REQUIRED WORK: Reprint all of the data below exactly as shown and skip every image.

▬▬▬

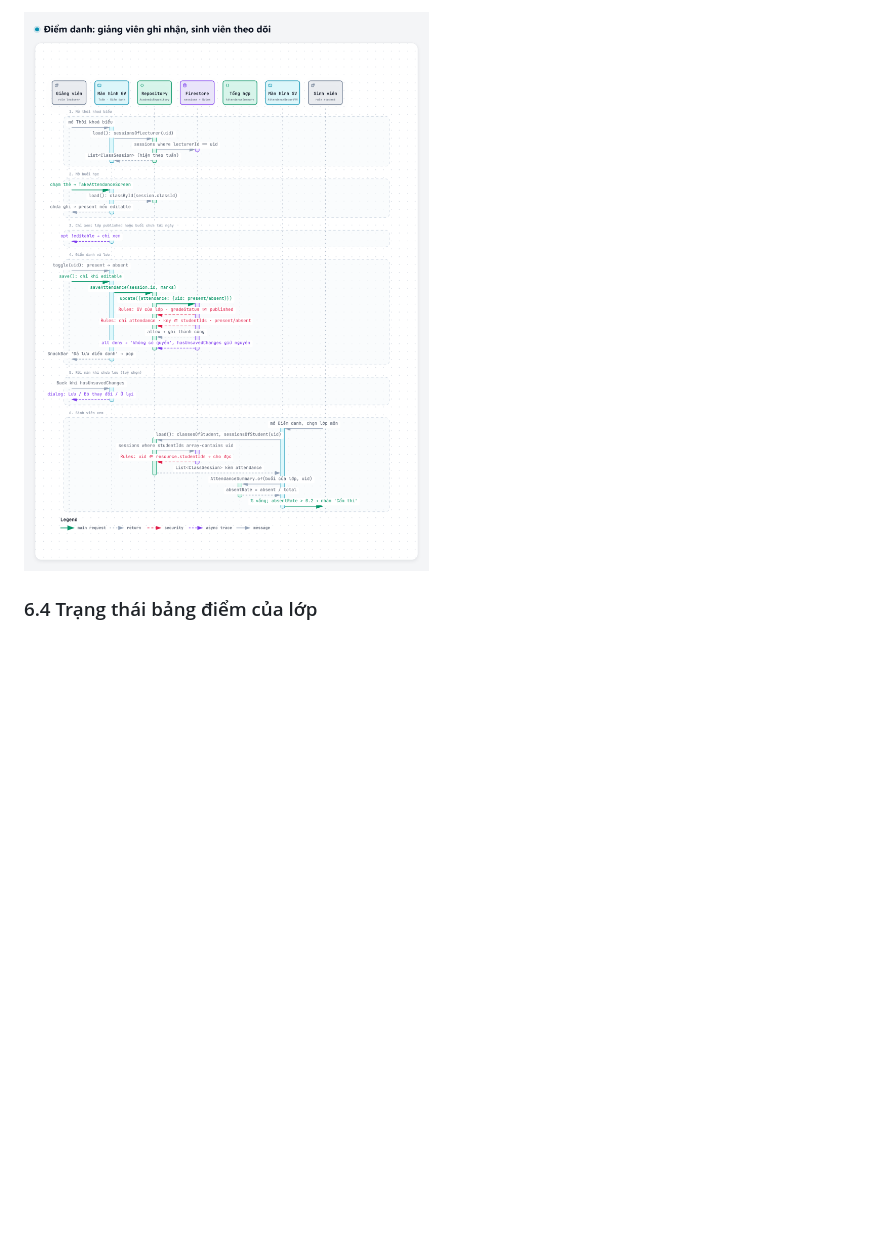
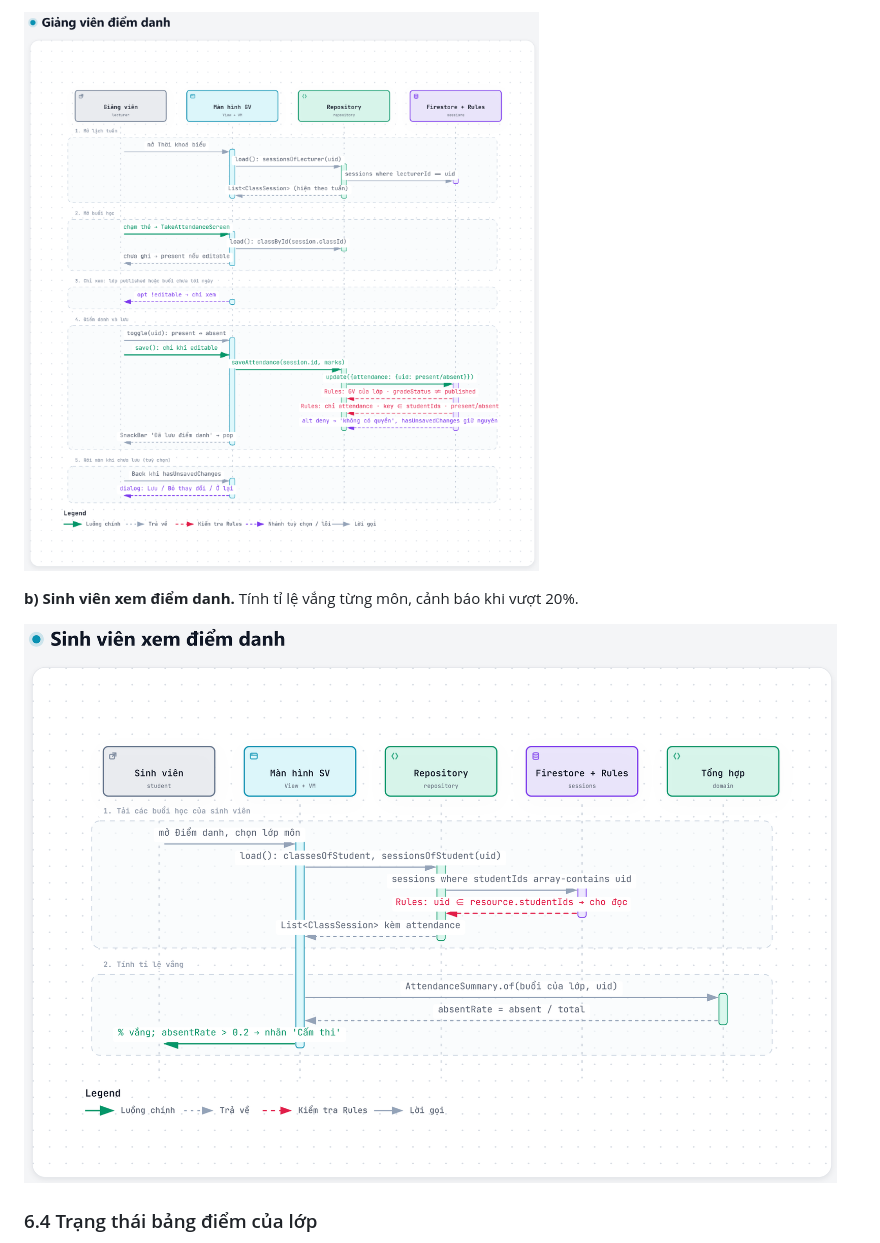
Before and after one commit to o1kn/prm393-myfap-simulator, a Markdown page: README.md, the part around one of its changes. Rendered like a GitHub page; pictures changed too: docs/diagrams/04-diem-danh/diem-danh.png (deleted), docs/diagrams/04a-gv-diem-danh/gv-diem-danh.png (added), docs/diagrams/04b-sv-xem-diem-danh/sv-xem-diem-danh.png (added); blank space fills up the shorter version.

```diff
--- a/README.md
+++ b/README.md
@@ -128,5 +133,9 @@ báo khi vượt 20%.
 
-![Điểm danh](docs/diagrams/04-diem-danh/diem-danh.png)
+![Giảng viên điểm danh](docs/diagrams/04a-gv-diem-danh/gv-diem-danh.png)
+
+**b) Sinh viên xem điểm danh.** Tính tỉ lệ vắng từng môn, cảnh báo khi vượt 20%.
+
+![Sinh viên xem điểm danh](docs/diagrams/04b-sv-xem-diem-danh/sv-xem-diem-danh.png)
 
 ### 6.4 Trạng thái bảng điểm của lớp
 
```
Also changed, not shown: other parts of README.md (+11 -6 lines), docs/diagrams/03-nhap-va-duyet-diem/nhap-va-duyet-diem.png (deleted), docs/diagrams/03a-nhap-diem-gui-duyet/nhap-diem-gui-duyet.png (added), docs/diagrams/03b-cong-bo-tra-lai/cong-bo-tra-lai.png (added), 12 other files.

▬▬▬

RESPONSE BELOW:
Before and after one commit to o1kn/prm393-myfap-simulator, a Markdown page: README.md, the part around one of its changes. Rendered like a GitHub page; pictures changed too: docs/diagrams/04-diem-danh/diem-danh.png (deleted), docs/diagrams/04a-gv-diem-danh/gv-diem-danh.png (added), docs/diagrams/04b-sv-xem-diem-danh/sv-xem-diem-danh.png (added); blank space fills up the shorter version.

```diff
--- a/README.md
+++ b/README.md
@@ -128,5 +133,9 @@ báo khi vượt 20%.
 
-![Điểm danh](docs/diagrams/04-diem-danh/diem-danh.png)
+![Giảng viên điểm danh](docs/diagrams/04a-gv-diem-danh/gv-diem-danh.png)
+
+**b) Sinh viên xem điểm danh.** Tính tỉ lệ vắng từng môn, cảnh báo khi vượt 20%.
+
+![Sinh viên xem điểm danh](docs/diagrams/04b-sv-xem-diem-danh/sv-xem-diem-danh.png)
 
 ### 6.4 Trạng thái bảng điểm của lớp
 
```
Also changed, not shown: other parts of README.md (+11 -6 lines), docs/diagrams/03-nhap-va-duyet-diem/nhap-va-duyet-diem.png (deleted), docs/diagrams/03a-nhap-diem-gui-duyet/nhap-diem-gui-duyet.png (added), docs/diagrams/03b-cong-bo-tra-lai/cong-bo-tra-lai.png (added), 12 other files.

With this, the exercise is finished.